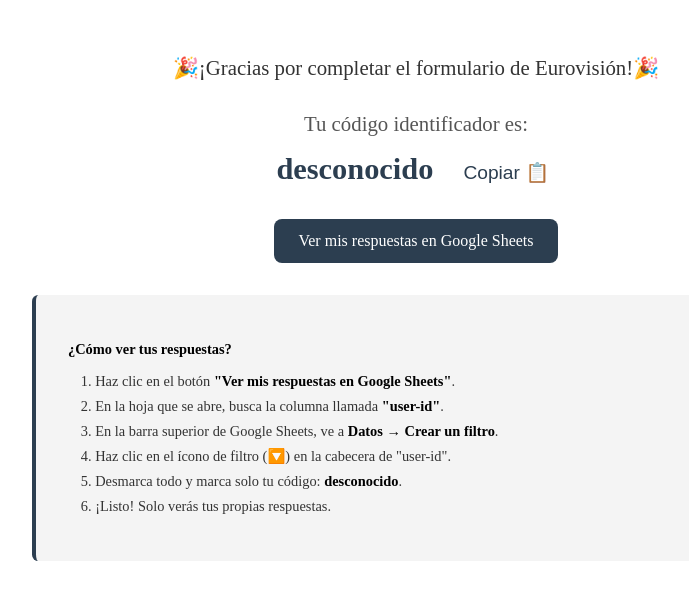
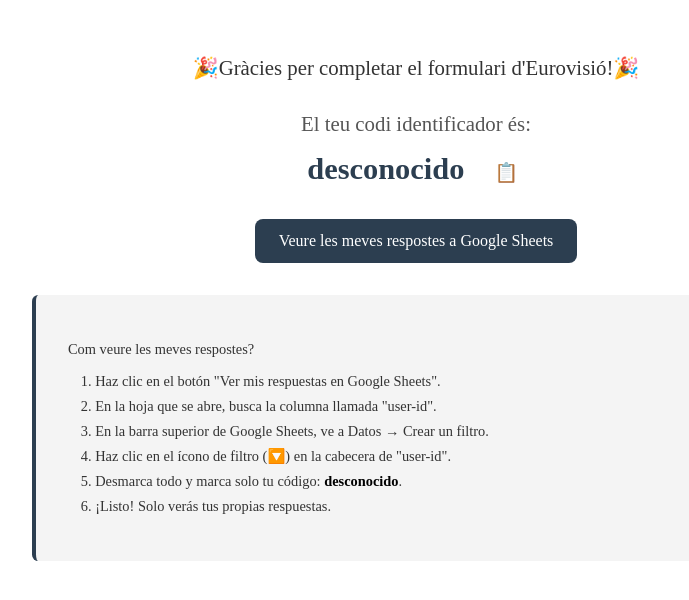
Before and after one commit to eurovision-survey/surveyWeb, a plain HTML site: page thankyou.html in a window 1280 px wide. Shown: the whole page, without its empty margins (224-913 px from the left). Drawn offline with Linux system fonts and the light colour scheme.

Commit message:
First step to add thankyou as translation

```diff
--- a/texts_cat.json
+++ b/texts_cat.json
@@ -59,5 +59,21 @@
       "title": "General",
       "description": "Descripció detallada de l'ítem 10."
     }
-  ]
+  ],
+
+  "thankyou_title": "🎉Gràcies per completar el formulari d'Eurovisió!🎉",
+  "thankyou_code_label": "El teu codi identificador és:",
+  "thankyou_copy_button": "Copiar 📋",
+  "thankyou_copy_success": "¡Copiat!",
+  "thankyou_copy_icon": "📋",
+  "thankyou_copy_icon_done": "✅",
+  "thankyou_spreadsheet_button": "Veure les meves respostes a Google Sheets",
+  "thankyou_instructions_title": "Com veure les meves respostes?",
+  "thankyou_instruction_1": "Haz clic en el botón \"Ver mis respuestas en Google Sheets\".",
+  "thankyou_instruction_2": "En la hoja que se abre, busca la columna llamada \"user-id\".",
+  "thankyou_instruction_3": "En la barra superior de Google Sheets, ve a Datos → Crear un filtro.",
+  "thankyou_instruction_4": "Haz clic en el ícono de filtro (🔽) en la cabecera de \"user-id\".",
+  "thankyou_instruction_5": "Desmarca todo y marca solo tu código:",
+  "thankyou_instruction_6": "¡Listo! Solo verás tus propias respuestas."
+
 }
--- a/thankyou.html
+++ b/thankyou.html
@@ -10,31 +10,29 @@
 
 <body>
   <div class="thankyou-container">
-  <div class="thankyou-message">🎉¡Gracias por completar el formulario de Eurovisión!🎉</div>
+    <div class="thankyou-message" id="thankyou-title"></div>
 
-<div class="code-label">Tu código identificador es:</div>
+    <div class="code-label" id="thankyou-code-label"></div>
     <div class="user-id">
       <span id="user-id-display">cargando...</span>
-  <!-- Botón de copiar -->
-  <button id="copy-btn" class="copy-btn" title="Copiar al portapapeles">Copiar 📋</button>
+      <button id="copy-btn" class="copy-btn" title="">📋</button>
     </div>
 
-  <a class="excel-button" href="https://docs.google.com/spreadsheets/d/your_excel_id_here/edit" target="_blank">
-    Ver mis respuestas en Google Sheets
+    <a class="excel-button" id="spreadsheet-button" href="https://docs.google.com/spreadsheets/d/your_excel_id_here/edit" target="_blank">
+      <!-- Texto dinámico -->
     </a>
 
     <div class="instructions">
-    <p><strong>¿Cómo ver tus respuestas?</strong></p>
+      <p id="instructions-title"></p>
       <ol>
-      <li>Haz clic en el botón <strong>"Ver mis respuestas en Google Sheets"</strong>.</li>
-      <li>En la hoja que se abre, busca la columna llamada <strong>"user-id"</strong>.</li>
-      <li>En la barra superior de Google Sheets, ve a <strong>Datos → Crear un filtro</strong>.</li>
-      <li>Haz clic en el ícono de filtro (🔽) en la cabecera de "user-id".</li>
-      <li>Desmarca todo y marca solo tu código: <strong><span id="user-id-inline">[cargando]</span></strong>.</li>
-      <li>¡Listo! Solo verás tus propias respuestas.</li>
+        <li id="step-1"></li>
+        <li id="step-2"></li>
+        <li id="step-3"></li>
+        <li id="step-4"></li>
+        <li id="step-5"></li>
+        <li id="step-6"></li>
       </ol>
     </div>
   </div>
-
 </body>
 </html>
--- a/thankyou.js
+++ b/thankyou.js
@@ -7,56 +7,51 @@ function getCookie(name) {
   return null;
 }
 
-document.addEventListener("DOMContentLoaded", () => {
-  const userId = getCookie("userId");
+document.addEventListener("DOMContentLoaded", async () => {
+  const userId = getCookie("userId") || "desconocido";
   const displayBlock = document.getElementById("user-id-display");
   const inlineSpan = document.getElementById("user-id-inline");
+  const copyBtn = document.getElementById("copy-btn");
 
-  if (userId) {
-    displayBlock.textContent = userId;
-    inlineSpan.textContent = userId;
-  } else {
-    displayBlock.textContent = "desconocido";
-    inlineSpan.textContent = "desconocido";
+  if (displayBlock) displayBlock.textContent = userId;
+  if (inlineSpan) inlineSpan.textContent = userId;
+
+  // Cargar textos desde JSON
+  try {
+    const res = await fetch("texts_cat.json");
+    const TEXTS = await res.json();
+
+    // Insertar textos dinámicos
+    document.getElementById("thankyou-title").textContent = TEXTS.thankyou_title;
+    document.getElementById("thankyou-code-label").textContent = TEXTS.thankyou_code_label;
+    copyBtn.innerHTML = TEXTS.thankyou_copy_icon;
+    copyBtn.title = TEXTS.thankyou_copy_button;
+    document.getElementById("spreadsheet-button").textContent = TEXTS.thankyou_spreadsheet_button;
+
+    document.getElementById("instructions-title").textContent = TEXTS.thankyou_instructions_title;
+    document.getElementById("step-1").textContent = TEXTS.thankyou_instruction_1;
+    document.getElementById("step-2").textContent = TEXTS.thankyou_instruction_2;
+    document.getElementById("step-3").textContent = TEXTS.thankyou_instruction_3;
+    document.getElementById("step-4").textContent = TEXTS.thankyou_instruction_4;
+    document.getElementById("step-5").innerHTML = `${TEXTS.thankyou_instruction_5} <strong><span id="user-id-inline">${userId}</span></strong>.`;
+    document.getElementById("step-6").textContent = TEXTS.thankyou_instruction_6;
+
+  } catch (error) {
+    console.error("Error cargando textos:", error);
   }
+
+  // Evento de copiar
+  copyBtn.addEventListener("click", () => copiar(userId, copyBtn));
 });
 
-document.addEventListener("DOMContentLoaded", () => {
-  const userId = getCookie("userId");
-  const displayBlock = document.getElementById("user-id-display");
-  const inlineSpan = document.getElementById("user-id-inline"); // si lo utilizas en otras partes
-  const copyBtn = document.getElementById("copy-btn");
-
-  if (userId) {
-    displayBlock.textContent = userId;
-    if(inlineSpan) {
-      inlineSpan.textContent = userId;
-    }
-  } else {
-    displayBlock.textContent = "desconocido";
-    if(inlineSpan) {
-      inlineSpan.textContent = "desconocido";
-    }
-  }
-
-  // Registrar evento para copiar
-  copyBtn.addEventListener("click", copiar);
-});
-
-function copiar() {
-  const userId = document.getElementById("user-id-display").textContent;
-  const copyBtn = document.getElementById("copy-btn");
-
-  // Intentar usar Clipboard API moderna
+function copiar(userId, copyBtn) {
   if (navigator.clipboard && window.isSecureContext) {
     navigator.clipboard.writeText(userId).then(() => {
       mostrarFeedback(copyBtn);
-    }).catch(err => {
-      console.error("Error al copiar con Clipboard API:", err);
+    }).catch(() => {
       copiarAlternativo(userId, copyBtn);
     });
   } else {
-    // Fallback para entornos no seguros o navegadores sin soporte
     copiarAlternativo(userId, copyBtn);
   }
 }
@@ -67,34 +62,22 @@ function copiarAlternativo(texto, copyBtn) {
   document.body.appendChild(input);
   input.select();
   try {
-    const exito = document.execCommand("copy");
-    if (exito) {
-      mostrarFeedback(copyBtn);
-    } else {
-      console.warn("execCommand falló");
-    }
+    document.execCommand("copy");
+    mostrarFeedback(copyBtn);
   } catch (err) {
-    console.error("Error al usar execCommand:", err);
+    console.error("Error al copiar:", err);
   }
   document.body.removeChild(input);
 }
 
 function mostrarFeedback(boton) {
+  const originalIcon = "📋";
+  const doneIcon = "✅";
   const originalTitle = boton.title;
   boton.title = "¡Copiado!";
-  boton.innerHTML = "✅";
+  boton.innerHTML = doneIcon;
   setTimeout(() => {
     boton.title = originalTitle;
-    boton.innerHTML = "📋";
+    boton.innerHTML = originalIcon;
   }, 4000);
 }
-
-
-function getCookie(name) {
-  const cookies = document.cookie.split("; ");
-  for (const cookie of cookies) {
-    const [key, value] = cookie.split("=");
-    if (key === name) return value;
-  }
-  return null;
-}
```
Lines whose indentation alone changed are shown as unchanged.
= = = = =
# [Work instructions]
The lines in the entries above that carry the word "columna" must be copied.

# [Result of this task]
+  "thankyou_instruction_2": "En la hoja que se abre, busca la columna llamada \"user-id\".",
-      <li>En la hoja que se abre, busca la columna llamada <strong>"user-id"</strong>.</li>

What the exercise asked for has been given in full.